Observations: A chance for Rhys Darby's growing fanbase to see the man behind Murray

Click to follow
The Independent Culture

It doesn't seem that long ago since, crammed into one of the smallest, stuffiest rooms of The Pleasance venue in Edinburgh, I watched a slightly nerdy-looking, curly-mopped comedian act out an entire comedy play using mime and sound effects.

Rhys Darby's quirky show, which took an 'A' for effort if nothing else, was also being watched by the then Fringe darlings, and fellow Kiwis, Bret McKenzie and Jemaine Clement, aka musical comedy act Flight of the Conchords. Little did I know then that these men would subsequently fuse to create HBO's cult TV hit of the same name and that Darby would become a darling of the comedy world thanks to his portrayal as the hapless yet lovable fusspot Murray, the Conchords' manager.

Since the series started in 2007, Darby, an ex-soldier, has also found good fortune playing opposite Jim Carrey in Yes Man, enjoying an endorsement from Carrey who likened him to Peter Sellers, and had the dubious honour of being enlisted into Richard Curtis' barmy army for The Boat That Rocked.

His live shows promise a mix of physical comedy, quirky observations and storytelling and an opportunity for Darby's growing fanbase to see the man behind Murray – and to see if it really was more than national pride that saw his stand-up DVD go platinum back home in his native New Zealand.
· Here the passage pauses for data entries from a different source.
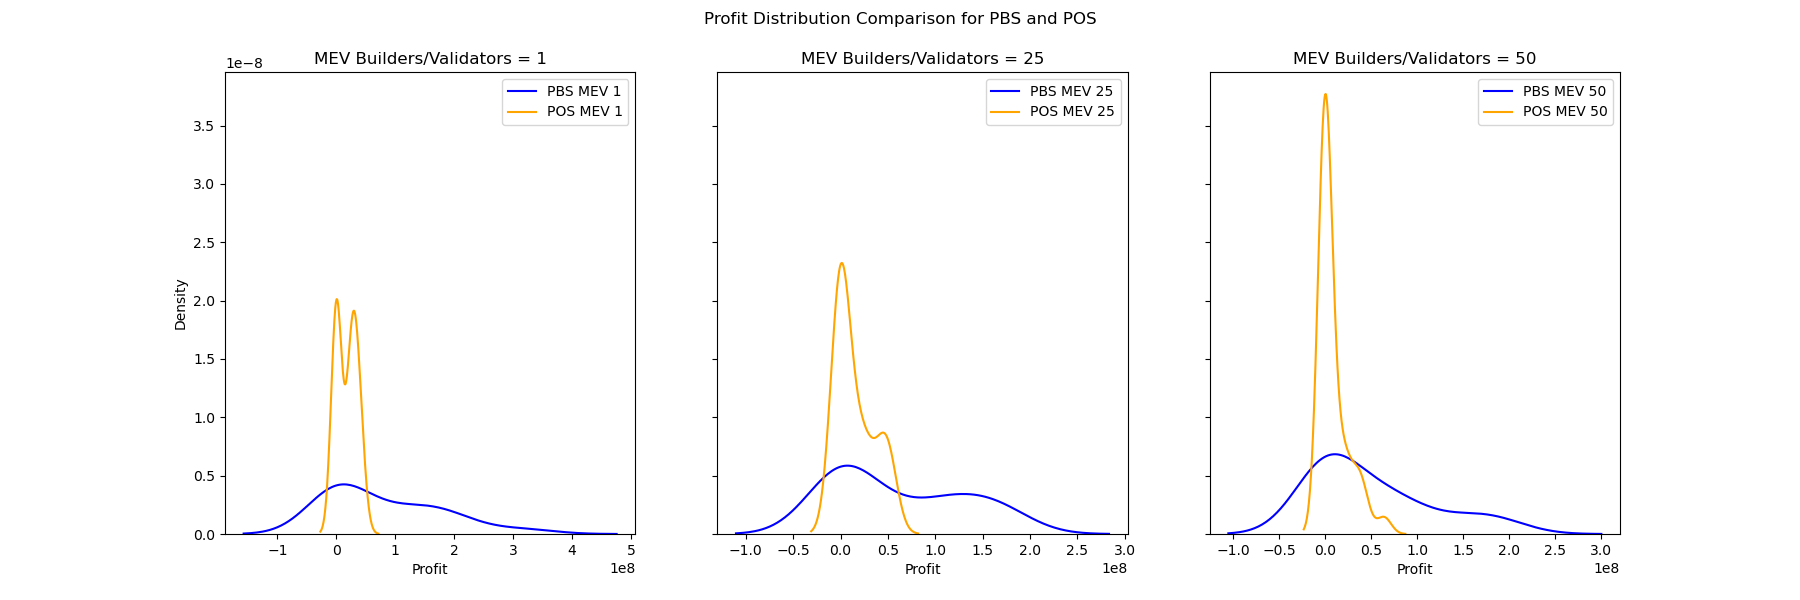
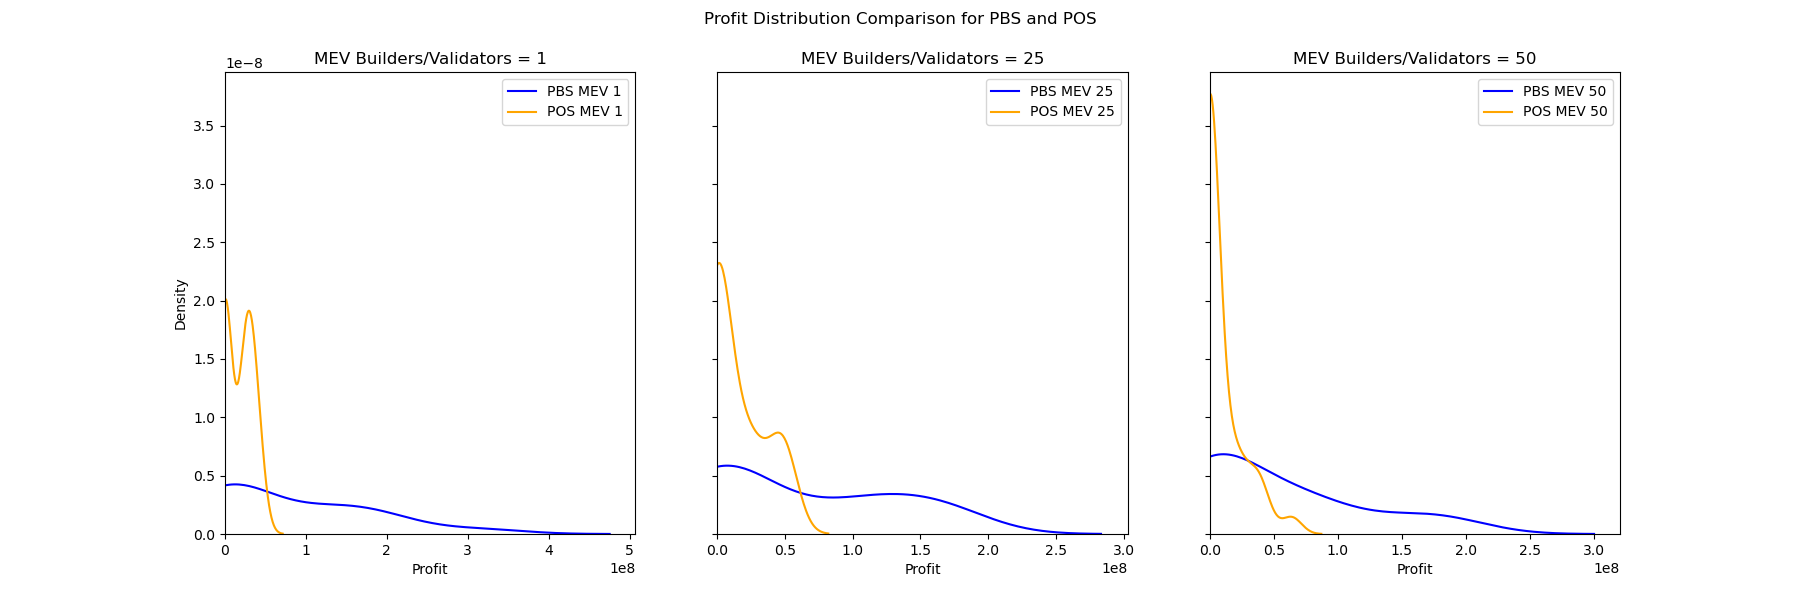
axis

diff --git a/plots/new/vary_mev_plots.py b/plots/new/vary_mev_plots.py
@@ -30,6 +30,10 @@ def load_profits(data_dir, mev_counts):
             pbs_profits = pbs_df.groupby('creator_id')['fee'].sum().values
             pos_profits = pos_df.groupby('creator_id')['fee'].sum().values
 
+            # Remove negative profits
+            pbs_profits = pbs_profits[pbs_profits >= 0]
+            pos_profits = pos_profits[pos_profits >= 0]
+
             profits['pbs'][mev_count] = pbs_profits
             profits['pos'][mev_count] = pos_profits
         else:
@@ -76,8 +80,8 @@ def plot_gini_coefficient(data_dir, mev_counts):
     ax.grid(True)
     ax.xaxis.grid(True)
     ax.yaxis.grid(True)
-    ax.yaxis.grid(True, which='both', linestyle='--', linewidth=0.7)
     ax.xaxis.grid(False) 
+    ax.yaxis.grid(True, which='both', linestyle='--', linewidth=0.7)
 
     plt.savefig('figures/new/smooth_gini_coefficient.png')
     plt.close()
@@ -93,24 +97,27 @@ def plot_profit_distribution(data_dir, mev_counts_to_plot):
         for system, color in zip(systems, colors):
             if mev_count in profits[system]:
                 valid_profits = profits[system][mev_count][profits[system][mev_count] >= 0]
+                valid_profits = valid_profits[valid_profits >= 0]  # Ensure no negative values
+                print(f"{system.upper()} MEV {mev_count} valid profits: {valid_profits}")  # Debug print
                 if len(valid_profits) > 0:
                     sns.kdeplot(valid_profits, ax=axes[i], label=f'{system.upper()} MEV {mev_count}', color=color)
         
         axes[i].set_title(f'MEV Builders/Validators = {mev_count}')
         axes[i].set_xlabel('Profit')
         axes[i].legend()
+        axes[i].set_xlim(left=0)  # Set the x-axis to start at 0
 
     axes[0].set_ylabel('Density')
     fig.suptitle('Profit Distribution Comparison for PBS and POS')
     plt.savefig('figures/new/profit_distribution_comparison.png')
     plt.close()
 
-
 if __name__ == "__main__":
+
     data_dir = 'data/vary_mev'
-    mev_counts = [1, 5, 10, 15, 20, 25, 30, 35, 40, 45, 50]
-    
-    plot_gini_coefficient(data_dir, mev_counts)
+
+    # mev_counts = [1, 5, 10, 15, 20, 25, 30, 35, 40, 45, 50]
+    # plot_gini_coefficient(data_dir, mev_counts)
     
     mev_counts_to_plot = [1, 25, 50]
     plot_profit_distribution(data_dir, mev_counts_to_plot)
Rhys Darby 'Live In London' is at Bloomsbury Theatre, 27, 28, 30, 31 July and 1 August; and at Shepherd's Bush Empire, 29 July. In Edinburgh he plays the Udderbelly from 6 to 15 August at 10pm